Just when I thought the Social Media “revolution” was actually revolutionizing the legal industry, we now have more and more people expressing their refusal to adopt due to the “permanence” of posts.
Two different occurrences recently reminded me that I needed to expand thought into this realm. Occurrence 1: a legal administration group I’m involved in started “cautioning” its members (member to member forum, NOT the organization speaking) on the permanence of social media posts. Occurrence 2: a blog entry by the talented Nancy Myrland called “Should Law Firms Ban Use of Facebook at Work?” Nancy shows a quick example of how to engage your entire firm in the marketing efforts of the firm by empowering the attorneys and staff to use social media with proper guidelines and examples. I’ll talk about this idea (which I love) shortly.
For now, let’s focus back to the Permanence issue. There’s no doubt that things posted online are now being indexed and saved in the archives for eternity, somewhere, by someone, not necessarily the original location you may have posted. For example, if you post “I had a great day at the ALA Conference in Boston” on Twitter, you should realize that Google reads and indexes everything on twitter. So, what’s wrong with that tweet? And what’s wrong with saying, “I just read a great blog entry by Nancy Myrland about law firms banning Facebook at work” with a link? Who cares if it’s permanent? Am I fearful that perhaps Nancy might someday be accused of something OUTLANDISH and by my “liking” her article therefore I’m associated with her? That’s absurd.
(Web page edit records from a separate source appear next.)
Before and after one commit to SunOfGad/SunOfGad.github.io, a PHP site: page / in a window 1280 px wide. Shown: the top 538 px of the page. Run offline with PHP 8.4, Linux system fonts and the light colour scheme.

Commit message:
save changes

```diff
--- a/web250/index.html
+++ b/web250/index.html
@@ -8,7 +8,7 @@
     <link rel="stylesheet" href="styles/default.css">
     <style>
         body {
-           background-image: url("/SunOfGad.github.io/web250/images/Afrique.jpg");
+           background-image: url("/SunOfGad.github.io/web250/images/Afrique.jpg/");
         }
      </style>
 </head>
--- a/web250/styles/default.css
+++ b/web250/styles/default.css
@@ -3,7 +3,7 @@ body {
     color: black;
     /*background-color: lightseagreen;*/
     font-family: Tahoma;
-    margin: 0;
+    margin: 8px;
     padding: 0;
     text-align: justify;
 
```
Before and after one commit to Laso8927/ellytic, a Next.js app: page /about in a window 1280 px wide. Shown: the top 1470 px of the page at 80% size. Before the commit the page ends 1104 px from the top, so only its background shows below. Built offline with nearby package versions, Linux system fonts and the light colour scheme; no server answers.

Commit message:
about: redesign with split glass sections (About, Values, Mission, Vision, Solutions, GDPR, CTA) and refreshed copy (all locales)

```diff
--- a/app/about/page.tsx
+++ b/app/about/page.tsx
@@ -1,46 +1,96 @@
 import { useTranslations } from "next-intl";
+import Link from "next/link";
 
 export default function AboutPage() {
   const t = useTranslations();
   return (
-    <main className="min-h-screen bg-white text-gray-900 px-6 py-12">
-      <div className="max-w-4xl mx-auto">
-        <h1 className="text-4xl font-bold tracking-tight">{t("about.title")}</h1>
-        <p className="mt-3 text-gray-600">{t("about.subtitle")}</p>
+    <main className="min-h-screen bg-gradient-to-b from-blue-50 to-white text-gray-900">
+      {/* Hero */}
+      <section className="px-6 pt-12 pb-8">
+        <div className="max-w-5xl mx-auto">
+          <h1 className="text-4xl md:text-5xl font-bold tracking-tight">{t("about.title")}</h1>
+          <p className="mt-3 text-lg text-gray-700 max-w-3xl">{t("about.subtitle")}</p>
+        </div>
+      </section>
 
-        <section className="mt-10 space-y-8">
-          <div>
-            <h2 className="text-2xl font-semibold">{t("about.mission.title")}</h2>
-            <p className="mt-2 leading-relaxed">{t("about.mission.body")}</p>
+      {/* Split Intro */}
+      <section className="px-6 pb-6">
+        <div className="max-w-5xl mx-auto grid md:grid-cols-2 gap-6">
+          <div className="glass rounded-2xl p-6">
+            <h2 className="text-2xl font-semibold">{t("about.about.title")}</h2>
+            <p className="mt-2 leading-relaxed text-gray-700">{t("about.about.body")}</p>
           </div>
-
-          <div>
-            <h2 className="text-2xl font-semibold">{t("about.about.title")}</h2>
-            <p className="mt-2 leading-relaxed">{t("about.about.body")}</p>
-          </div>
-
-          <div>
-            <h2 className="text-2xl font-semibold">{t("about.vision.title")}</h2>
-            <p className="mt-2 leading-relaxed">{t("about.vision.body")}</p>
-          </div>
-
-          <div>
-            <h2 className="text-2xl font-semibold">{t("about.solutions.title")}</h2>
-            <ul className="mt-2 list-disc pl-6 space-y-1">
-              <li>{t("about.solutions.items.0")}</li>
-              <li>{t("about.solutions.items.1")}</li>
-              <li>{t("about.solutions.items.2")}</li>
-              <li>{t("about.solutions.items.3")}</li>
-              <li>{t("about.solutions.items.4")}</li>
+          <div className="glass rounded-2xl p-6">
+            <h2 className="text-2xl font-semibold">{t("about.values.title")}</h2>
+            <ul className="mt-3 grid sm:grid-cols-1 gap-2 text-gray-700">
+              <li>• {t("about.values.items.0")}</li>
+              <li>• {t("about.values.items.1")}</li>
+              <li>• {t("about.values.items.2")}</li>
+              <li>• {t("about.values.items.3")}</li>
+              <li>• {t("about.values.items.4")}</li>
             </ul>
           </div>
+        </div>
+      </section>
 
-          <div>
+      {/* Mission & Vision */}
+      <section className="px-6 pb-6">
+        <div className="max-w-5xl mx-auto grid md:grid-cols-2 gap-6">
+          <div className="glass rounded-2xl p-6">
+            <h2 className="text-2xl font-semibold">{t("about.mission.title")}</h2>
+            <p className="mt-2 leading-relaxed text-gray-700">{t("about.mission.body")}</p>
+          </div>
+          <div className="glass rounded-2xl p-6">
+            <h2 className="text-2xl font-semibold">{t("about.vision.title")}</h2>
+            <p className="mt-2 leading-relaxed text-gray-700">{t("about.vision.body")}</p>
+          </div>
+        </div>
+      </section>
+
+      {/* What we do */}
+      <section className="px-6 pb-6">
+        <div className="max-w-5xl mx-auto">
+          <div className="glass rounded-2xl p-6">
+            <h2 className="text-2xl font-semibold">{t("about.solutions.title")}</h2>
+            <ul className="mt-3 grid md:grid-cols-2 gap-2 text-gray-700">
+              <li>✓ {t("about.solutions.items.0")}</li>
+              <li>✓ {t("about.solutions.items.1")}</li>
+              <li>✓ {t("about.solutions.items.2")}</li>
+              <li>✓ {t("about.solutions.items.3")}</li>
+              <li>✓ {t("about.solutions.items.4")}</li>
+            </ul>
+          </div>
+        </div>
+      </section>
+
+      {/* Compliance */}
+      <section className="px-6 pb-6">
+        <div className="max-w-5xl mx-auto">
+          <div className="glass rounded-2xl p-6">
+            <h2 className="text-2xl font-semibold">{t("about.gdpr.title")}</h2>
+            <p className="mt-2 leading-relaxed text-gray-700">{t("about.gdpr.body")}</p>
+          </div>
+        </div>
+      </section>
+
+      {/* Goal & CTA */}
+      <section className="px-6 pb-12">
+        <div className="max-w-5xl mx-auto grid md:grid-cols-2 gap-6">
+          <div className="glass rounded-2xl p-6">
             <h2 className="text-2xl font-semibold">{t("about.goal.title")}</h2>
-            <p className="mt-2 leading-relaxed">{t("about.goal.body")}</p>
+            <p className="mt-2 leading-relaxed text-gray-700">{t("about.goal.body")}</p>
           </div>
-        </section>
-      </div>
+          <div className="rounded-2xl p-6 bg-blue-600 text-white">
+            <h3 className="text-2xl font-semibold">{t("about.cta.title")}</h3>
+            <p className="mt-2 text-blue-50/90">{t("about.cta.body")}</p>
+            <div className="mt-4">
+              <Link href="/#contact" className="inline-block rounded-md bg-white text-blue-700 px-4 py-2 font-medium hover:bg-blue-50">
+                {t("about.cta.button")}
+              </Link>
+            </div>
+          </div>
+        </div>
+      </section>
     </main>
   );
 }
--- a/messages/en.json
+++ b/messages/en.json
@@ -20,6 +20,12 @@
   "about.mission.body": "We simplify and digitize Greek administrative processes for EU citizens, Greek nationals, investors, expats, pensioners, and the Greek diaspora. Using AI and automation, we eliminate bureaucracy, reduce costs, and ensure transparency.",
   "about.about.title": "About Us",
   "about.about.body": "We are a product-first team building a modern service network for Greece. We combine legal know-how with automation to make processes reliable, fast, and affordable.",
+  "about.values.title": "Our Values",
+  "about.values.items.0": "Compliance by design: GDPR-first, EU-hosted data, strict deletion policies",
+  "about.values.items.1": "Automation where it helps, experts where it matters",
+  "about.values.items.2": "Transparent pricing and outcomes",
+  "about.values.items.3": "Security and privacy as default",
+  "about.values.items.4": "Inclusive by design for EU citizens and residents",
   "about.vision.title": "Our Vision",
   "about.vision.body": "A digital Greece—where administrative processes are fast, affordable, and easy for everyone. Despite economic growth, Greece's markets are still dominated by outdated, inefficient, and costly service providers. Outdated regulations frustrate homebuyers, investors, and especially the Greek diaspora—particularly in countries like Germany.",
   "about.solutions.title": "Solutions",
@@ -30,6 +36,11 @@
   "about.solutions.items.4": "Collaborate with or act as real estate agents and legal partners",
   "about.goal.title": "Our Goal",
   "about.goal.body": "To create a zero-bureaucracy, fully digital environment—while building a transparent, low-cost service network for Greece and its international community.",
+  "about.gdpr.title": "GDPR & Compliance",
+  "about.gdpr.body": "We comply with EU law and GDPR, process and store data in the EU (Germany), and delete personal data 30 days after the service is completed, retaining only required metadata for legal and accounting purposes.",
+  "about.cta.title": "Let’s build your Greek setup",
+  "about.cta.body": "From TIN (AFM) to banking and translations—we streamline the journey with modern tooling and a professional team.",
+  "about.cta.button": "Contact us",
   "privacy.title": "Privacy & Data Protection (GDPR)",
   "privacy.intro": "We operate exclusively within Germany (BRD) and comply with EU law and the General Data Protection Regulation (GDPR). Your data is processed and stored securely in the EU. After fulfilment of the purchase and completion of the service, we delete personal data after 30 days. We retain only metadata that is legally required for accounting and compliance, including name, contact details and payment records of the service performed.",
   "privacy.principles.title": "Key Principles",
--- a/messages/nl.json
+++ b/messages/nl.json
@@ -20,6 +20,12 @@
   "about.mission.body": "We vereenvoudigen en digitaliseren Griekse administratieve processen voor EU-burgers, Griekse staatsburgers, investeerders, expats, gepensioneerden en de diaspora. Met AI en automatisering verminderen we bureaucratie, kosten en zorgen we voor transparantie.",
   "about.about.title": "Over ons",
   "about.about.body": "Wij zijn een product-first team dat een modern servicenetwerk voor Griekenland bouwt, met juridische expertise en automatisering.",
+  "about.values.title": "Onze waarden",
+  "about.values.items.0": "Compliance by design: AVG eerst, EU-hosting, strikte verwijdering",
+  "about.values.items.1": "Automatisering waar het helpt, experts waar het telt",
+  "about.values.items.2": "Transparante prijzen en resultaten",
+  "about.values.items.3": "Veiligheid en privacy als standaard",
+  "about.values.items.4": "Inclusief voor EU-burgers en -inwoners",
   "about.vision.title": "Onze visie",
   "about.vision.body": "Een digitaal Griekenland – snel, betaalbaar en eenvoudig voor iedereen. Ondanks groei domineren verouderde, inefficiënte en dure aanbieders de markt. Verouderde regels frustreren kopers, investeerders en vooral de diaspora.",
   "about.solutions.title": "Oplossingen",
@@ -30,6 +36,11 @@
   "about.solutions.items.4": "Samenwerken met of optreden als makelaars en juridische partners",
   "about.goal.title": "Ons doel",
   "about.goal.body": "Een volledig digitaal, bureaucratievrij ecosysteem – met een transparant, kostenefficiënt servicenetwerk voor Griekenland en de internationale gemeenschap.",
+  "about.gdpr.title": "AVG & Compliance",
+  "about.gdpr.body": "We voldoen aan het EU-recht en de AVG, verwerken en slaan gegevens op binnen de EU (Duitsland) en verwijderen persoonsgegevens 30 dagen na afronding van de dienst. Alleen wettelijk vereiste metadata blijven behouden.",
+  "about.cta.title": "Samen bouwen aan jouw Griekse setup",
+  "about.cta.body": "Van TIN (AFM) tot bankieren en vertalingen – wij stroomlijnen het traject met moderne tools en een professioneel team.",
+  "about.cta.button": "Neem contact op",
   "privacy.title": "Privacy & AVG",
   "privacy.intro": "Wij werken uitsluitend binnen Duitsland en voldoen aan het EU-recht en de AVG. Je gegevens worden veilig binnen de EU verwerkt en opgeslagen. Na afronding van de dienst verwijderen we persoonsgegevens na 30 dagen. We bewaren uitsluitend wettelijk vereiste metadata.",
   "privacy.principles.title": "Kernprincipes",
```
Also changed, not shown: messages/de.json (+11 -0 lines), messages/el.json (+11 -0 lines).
Is this a control issue that we’re seeing? I understand law firms, and corporations, feel the desire/need to control everything on the interwebs (cute/funny term for the internet), but what if you’re not saying things you’d be embarrassed to be permanent? Personally, I think posting your complaints about the permanence of social media on a forum even more embarrassing, but that’s just me perhaps.
Here on my blog, there’s an option to automatically post one entry per week that is a compilation of all your tweets from the prior week. I’m seriously considering turning on this feature! It would make finding me and my likes/dislikes all that much easier simply by scrolling through my own blog. Granted, I am part of Gen X and usually find myself more similar to Gen Y (sometimes known as Millennials) in that I run my life completely transparently online and offline. I WANT people to know and feel who I am, what my beliefs and ideas are. I want to reach out to the world knowing that sometimes connecting to people online is just as powerful as connecting in person. BE only one person.
I’ve heard of people creating separate Facebook or Twitter profiles for themselves so they have “one professional profile” and “one personal profile”. If you can’t say something personal to your professional colleagues, then you likely shouldn’t be posting it online (or even saying it). The old adage of “What goes around comes around” can certainly catch up with you. Personally, I’d rather my actual written words catch up to me because I actually wrote them rather than the interpretation through four different people getting to someone from a spoken word.
Do I ever post things that I wish were not permanent? Sort of. What I mean by that is that some messages I post, if read SOLELY individually, could be taken as rude or disrespectful on my Twitter or Facebook. However, I’m not ashamed of who I am. I don’t post slurs about individuals or direct insults to people. Sometimes I might call out a public figure or company to DO better in the world, but that’s who I am. I try to live an example of customer service everyday, inside and outside my firm. But by no means do I wish them to feel I’m just a “doing” robot. I don’t just “do” whatever is asked of me, I also think. I’m a human with emotions, thoughts, opinions, humor and frustration. People connect to other humans, not to monotonous robots writing more blah emotionless words into opinions they feel they need to believe.
Free yourself from the shrinking world of political correctness and “lack of opinionness“. Open your heart and mind to the world. Toughen your skin, allow people to judge you, don’t be embarrassed by who you are inside OR outside the office. If you have something to be embarrassed about you should likely address why your embarrassed by that or why you continue to do it.